Fox Chase scientist Joseph R. Testa said the finding could lead to new drugs. But more immediately it should enable early detection and better survival of a disease whose course is usually all too swift, said Testa, a study coleader with Michele Carbone of the University of Hawaii.
Patients whose mesotheliomas are detected in later stages, as most are, tend to die within a year, he said. Yet those whose cancers are caught early, before the tumor has spread, have a median survival of about five years, Testa said. He knows one man who lived 14 years.
Curiously, in one of the families studied, two people with a BAP1 mutation had a different rare cancer called uveal melanoma, a tumor in the eye. One of those two people also had mesothelioma.

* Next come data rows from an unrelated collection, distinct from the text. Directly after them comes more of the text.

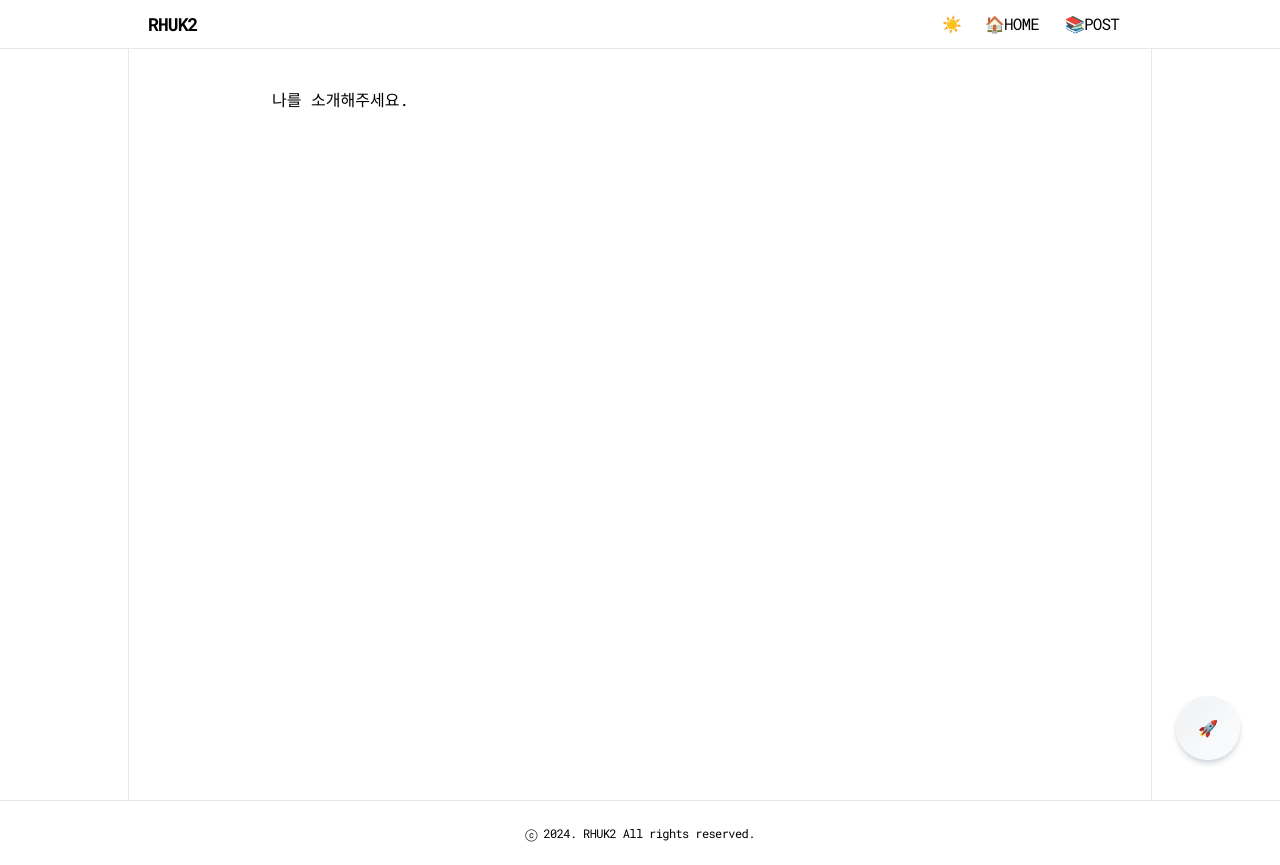
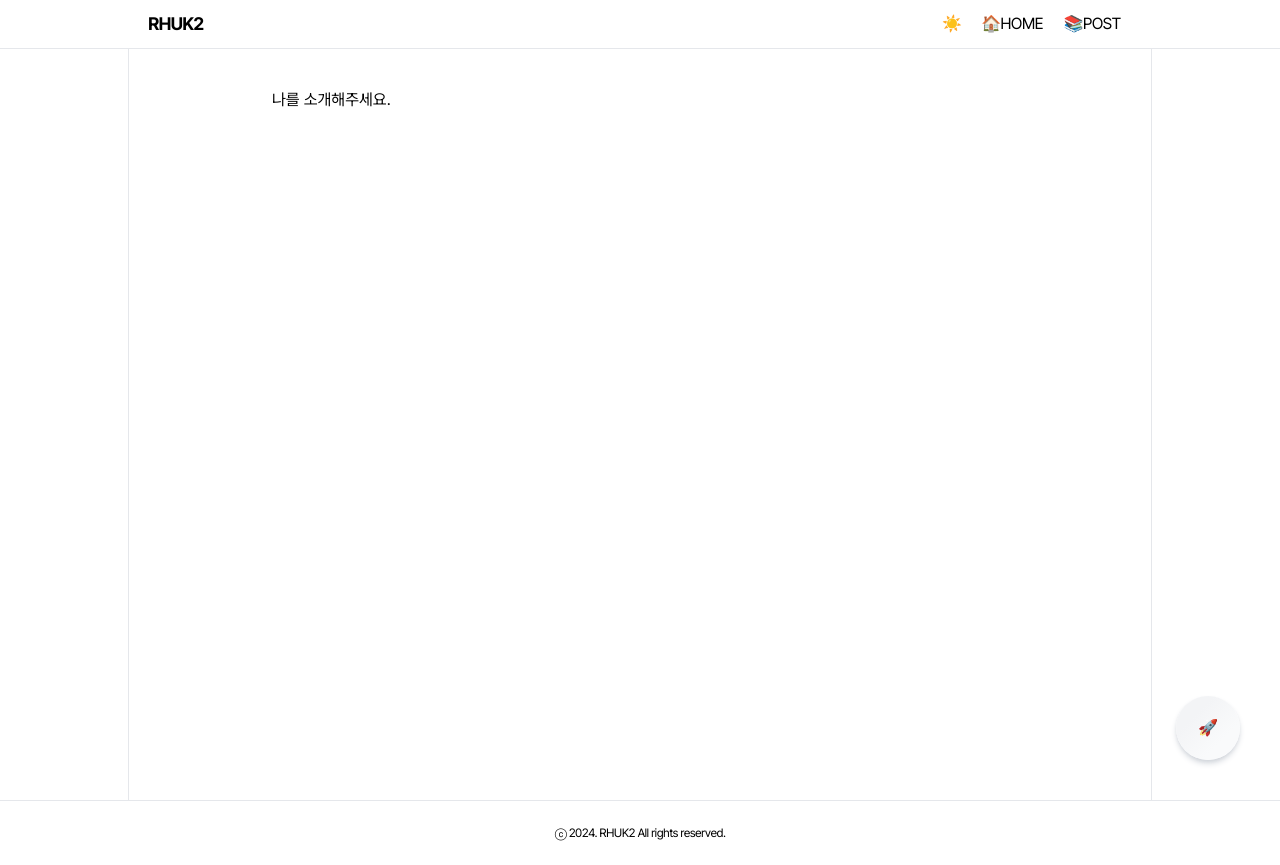
Before and after one commit to RHUK2/blog, a Next.js app: page / in a window 1280 px wide. Built offline with nearby package versions, Linux system fonts and the light colour scheme.

Commit message:
#FEAT 폰트 설정, dom 초기 스크립트 적용 방법 변경

```diff
--- a/app/layout.tsx
+++ b/app/layout.tsx
@@ -1,21 +1,32 @@
 import { Footer, Header } from '@/component';
-import '@/css/globals.css';
+import { ScrollTopFloatingButton } from '@/component/client';
 import '@/css/github-markdown.css';
 import '@/css/github.css';
+import '@/css/globals.css';
 import type { Metadata } from 'next';
 import { Inter, Roboto_Mono } from 'next/font/google';
-import { ScrollTopFloatingButton } from '@/component/client';
+import localFont from 'next/font/local';
 
+// next/font/google
 const inter = Inter({
+  variable: '--font-inter',
   subsets: ['latin'],
-  variable: '--font-inter',
   display: 'swap',
 });
 
+// next/font/google
 const roboto_mono = Roboto_Mono({
+  variable: '--font-roboto-mono',
   subsets: ['latin'],
-  variable: '--font-roboto-mono',
   display: 'swap',
+});
+
+// next/font/local
+const pretendard = localFont({
+  variable: '--font-pretendard',
+  src: '../public/fonts/PretendardVariable.woff2',
+  display: 'swap',
+  weight: '45 920',
 });
 
 export const metadata: Metadata = {
@@ -28,13 +39,11 @@ export default function RootLayout({
   children: React.ReactNode;
 }>) {
   return (
-    // 동기 스크립트 삽입으로 인한 hydration 에러 발생, 해당 에러 끄기
-    <html lang='en' suppressHydrationWarning>
+    <html lang='en'>
       <head>
-        {/* eslint-disable-next-line @next/next/no-sync-scripts */}
-        <script src='./script/dom_init.js'></script>
+        <script async type='module' src='./script/dom_init.mjs'></script>
       </head>
-      <body className={`${(inter.variable, roboto_mono.variable)} font-mono dark:bg-gray-950 `}>
+      <body className={`${(inter.variable, roboto_mono.variable, pretendard.variable)} font-pret dark:bg-gray-950 `}>
         <Header />
         <main className='m-auto min-h-screen min-w-[320px] max-w-[1024px] border-x border-x-gray-200 bg-white pt-12 dark:border-x-gray-800 dark:bg-gray-950 '>
           {children}
--- a/tailwind.config.ts
+++ b/tailwind.config.ts
@@ -1,20 +1,21 @@
-import type { Config } from "tailwindcss";
+import type { Config } from 'tailwindcss';
 
 const config: Config = {
-  darkMode: "class",
+  darkMode: 'class',
   content: [
-    "./pages/**/*.{js,ts,jsx,tsx,mdx}",
-    "./components/**/*.{js,ts,jsx,tsx,mdx}",
-    "./app/**/*.{js,ts,jsx,tsx,mdx}",
+    './pages/**/*.{js,ts,jsx,tsx,mdx}',
+    './components/**/*.{js,ts,jsx,tsx,mdx}',
+    './app/**/*.{js,ts,jsx,tsx,mdx}',
   ],
   theme: {
     extend: {
       fontFamily: {
-        sans: ["var(--font-inter)"],
-        mono: ["var(--font-roboto-mono)"],
+        sans: ['var(--font-inter)'],
+        mono: ['var(--font-roboto-mono)'],
+        pret: ['var(--font-pretendard)'],
       },
     },
   },
-  plugins: [require("@tailwindcss/typography")],
+  plugins: [require('@tailwindcss/typography')],
 };
 export default config;
```
Also changed, not shown: public/fonts/PretendardVariable.woff2 (added), public/script/dom_init.mjs (renamed from public/script/dom_init.js).
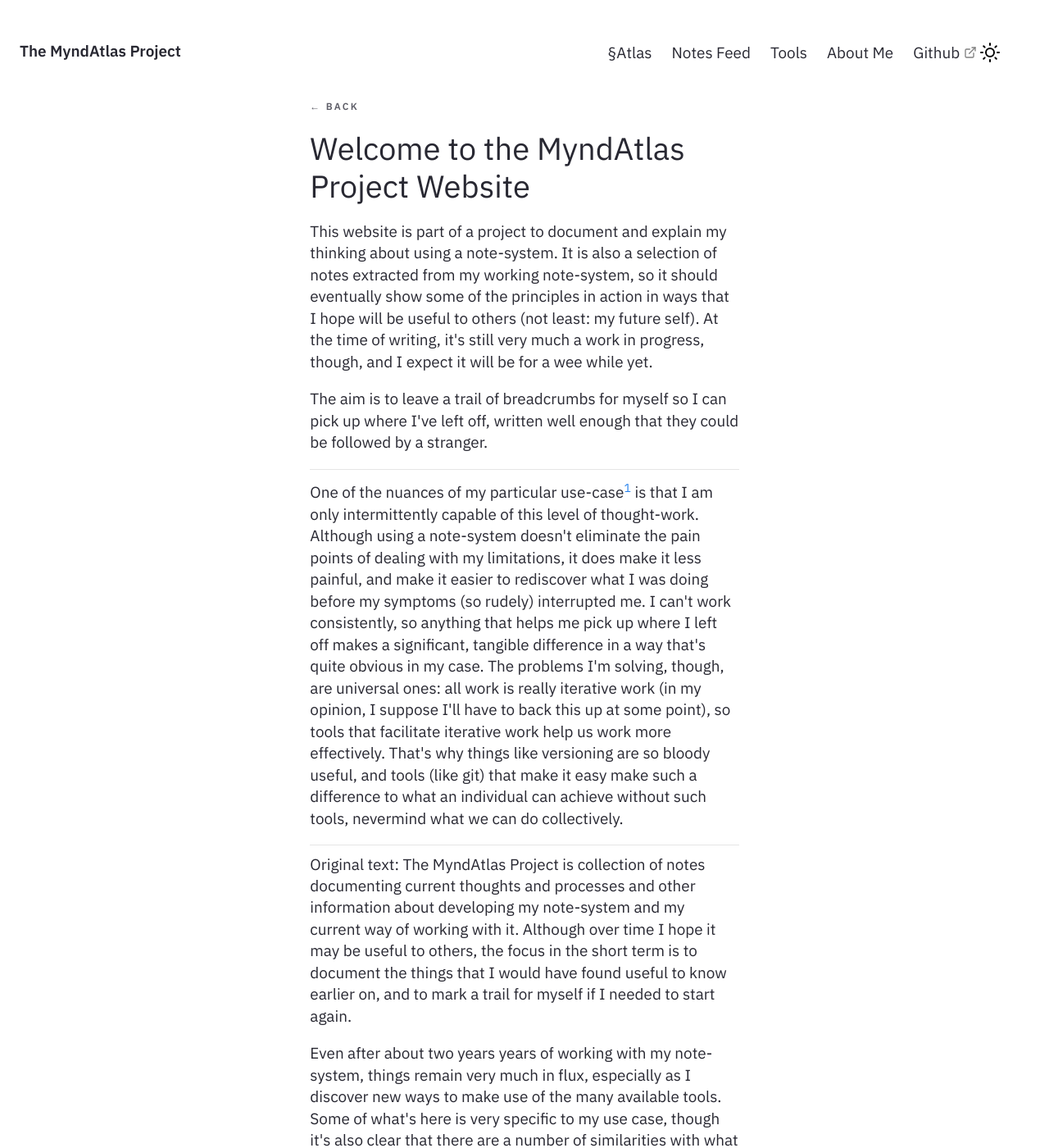
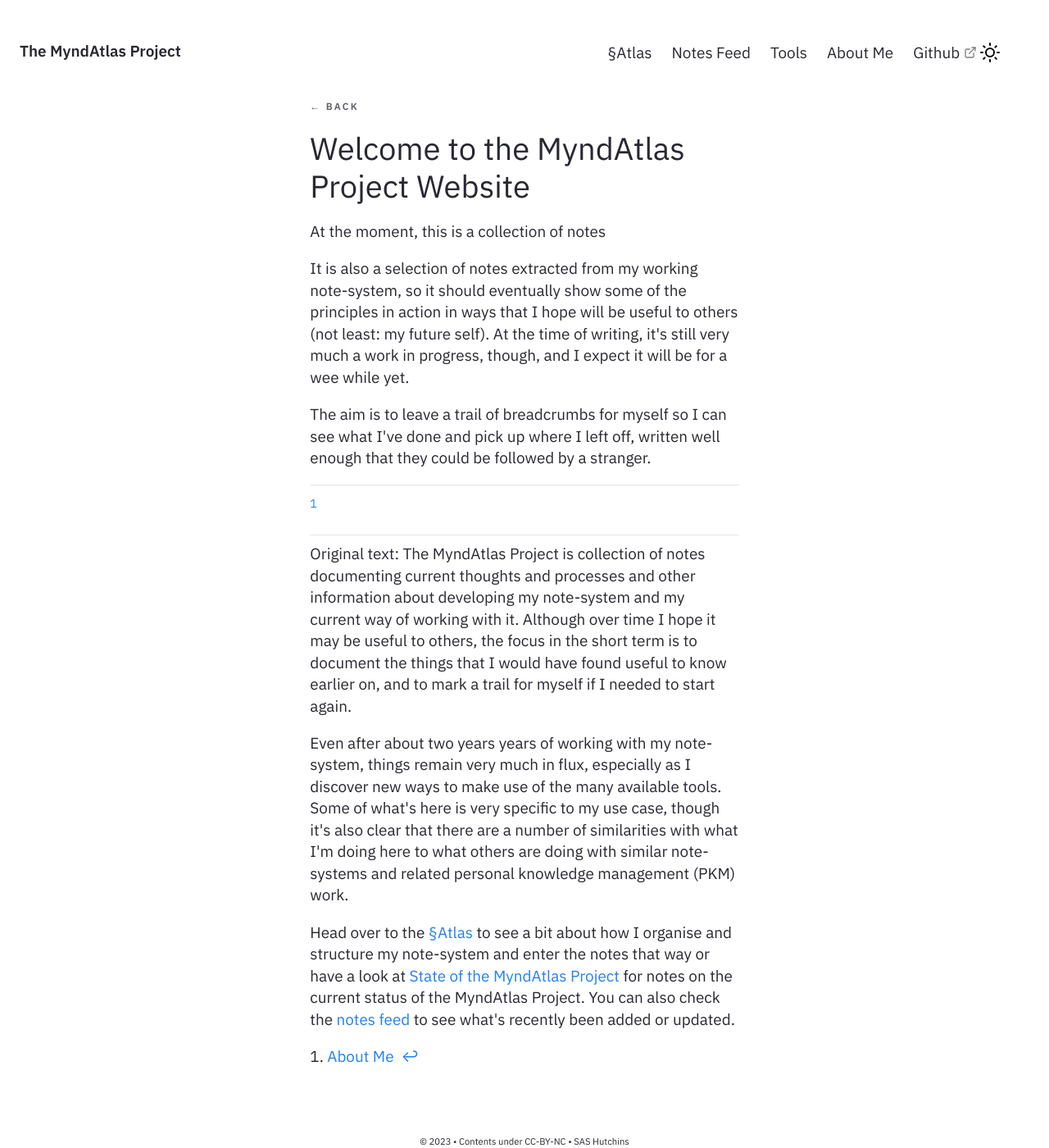
Before and after one commit to myndatlas/myndatlas.github.io, a Jekyll site: the page built from _notes/Public/Welcome to the MyndAtlas Project Website.md, in a window 1280 px wide and 1400 px high. Shown: the whole window at 82% size. Built offline with Jekyll 4.4.1, drawn with Linux system fonts in a browser that asks for light colours.

Commit message:
314 vault backup: 2023-04-25 18:04:40

```diff
--- a/_notes/Public/Welcome to the MyndAtlas Project Website.md
+++ b/_notes/Public/Welcome to the MyndAtlas Project Website.md
@@ -7,13 +7,16 @@ parent: [[⁋The MyndAtlas Project]]
 ---
 # Welcome to the MyndAtlas Project Website
 
-This website is part of a project to document and explain my thinking about using a note-system. It is also a selection of notes extracted from my working note-system, so it should eventually show some of the principles in action in ways that I hope will be useful to others (not least: my future self). At the time of writing, it's still very much a work in progress, though, and I expect it will be for a wee while yet.
+At the moment, this is a collection of notes
 
-The aim is to leave a trail of breadcrumbs for myself so I can pick up where I've left off, written well enough that they could be followed by a stranger.
+
+It is also a selection of notes extracted from my working note-system, so it should eventually show some of the principles in action in ways that I hope will be useful to others (not least: my future self). At the time of writing, it's still very much a work in progress, though, and I expect it will be for a wee while yet.
+
+The aim is to leave a trail of breadcrumbs for myself so I can see what I've done and pick up where I left off, written well enough that they could be followed by a stranger.
 
 
 ---
-One of the nuances of my particular use-case[^1] is that I am only intermittently capable of this level of thought-work. Although using a note-system doesn't eliminate the pain points of dealing with my limitations, it does make it less painful, and make it easier to rediscover what I was doing before my symptoms (so rudely) interrupted me. I can't work consistently, so anything that helps me pick up where I left off makes a significant, tangible difference in a way that's quite obvious in my case. The problems I'm solving, though, are universal ones: all work is really iterative work (in my opinion, I suppose I'll have to back this up at some point), so tools that facilitate iterative work help us work more effectively. That's why things like versioning are so bloody useful, and tools (like git) that make it easy make such a difference to what an individual can achieve without such tools, nevermind what we can do collectively.
+[^1]
 
 ---
 Original text:
```
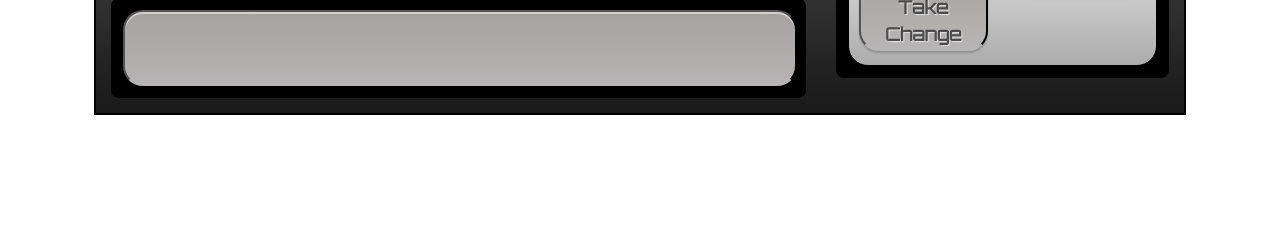
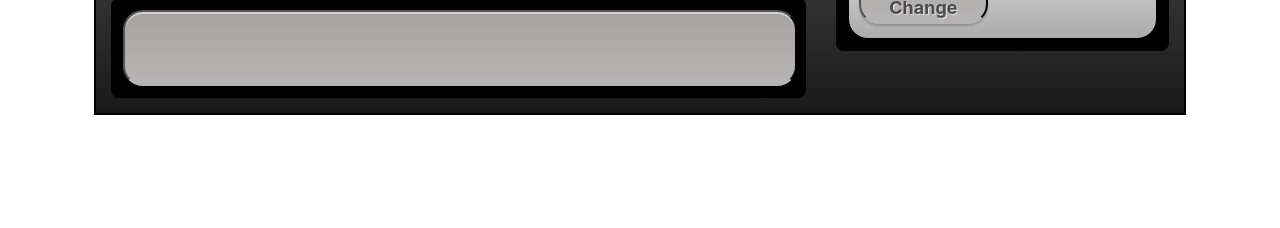
Before and after one commit to bohandley/react-vending-machine, a React app: page / in a window 1280 px wide. Shown: the part 572-800 px from the top of the page. Built offline with nearby package versions, Linux system fonts and the light colour scheme.

Commit message:
remove orbitron font

```diff
--- a/src/styles/app.scss
+++ b/src/styles/app.scss
@@ -1,5 +1,5 @@
 #vending-machine {
-    font-family: Orbitron;
+    // font-family: Orbitron;
     font-size: large;
     margin: auto;
     border: 2px solid black;
```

The researchers then studied 26 more mesothelioma patients whose disease was sporadic - not hereditary - and found two more cases of the rare eye cancer. The odds of a person having both cancers are so small that the researchers think the same mutated gene plays a role in both.
Moreover, in the original two families, the mutation also appeared to be linked to several other cancers, including of the breast and kidney. "This would be called a cancer syndrome," Testa said.
Testa urged that people with the rare eye cancer get a CT scan of the lungs in case of mesothelioma. Also, those exposed to asbestos and related to a mesothelioma victim should consider a scan.
Though asbestos is no longer widely used, many are still exposed in older homes with deteriorating insulation, or on the job. The work got some funding from folks in the latter category: Local 14 of the International Association of Heat and Frost Insulators & Allied Workers, in Philadelphia. - Tom Avril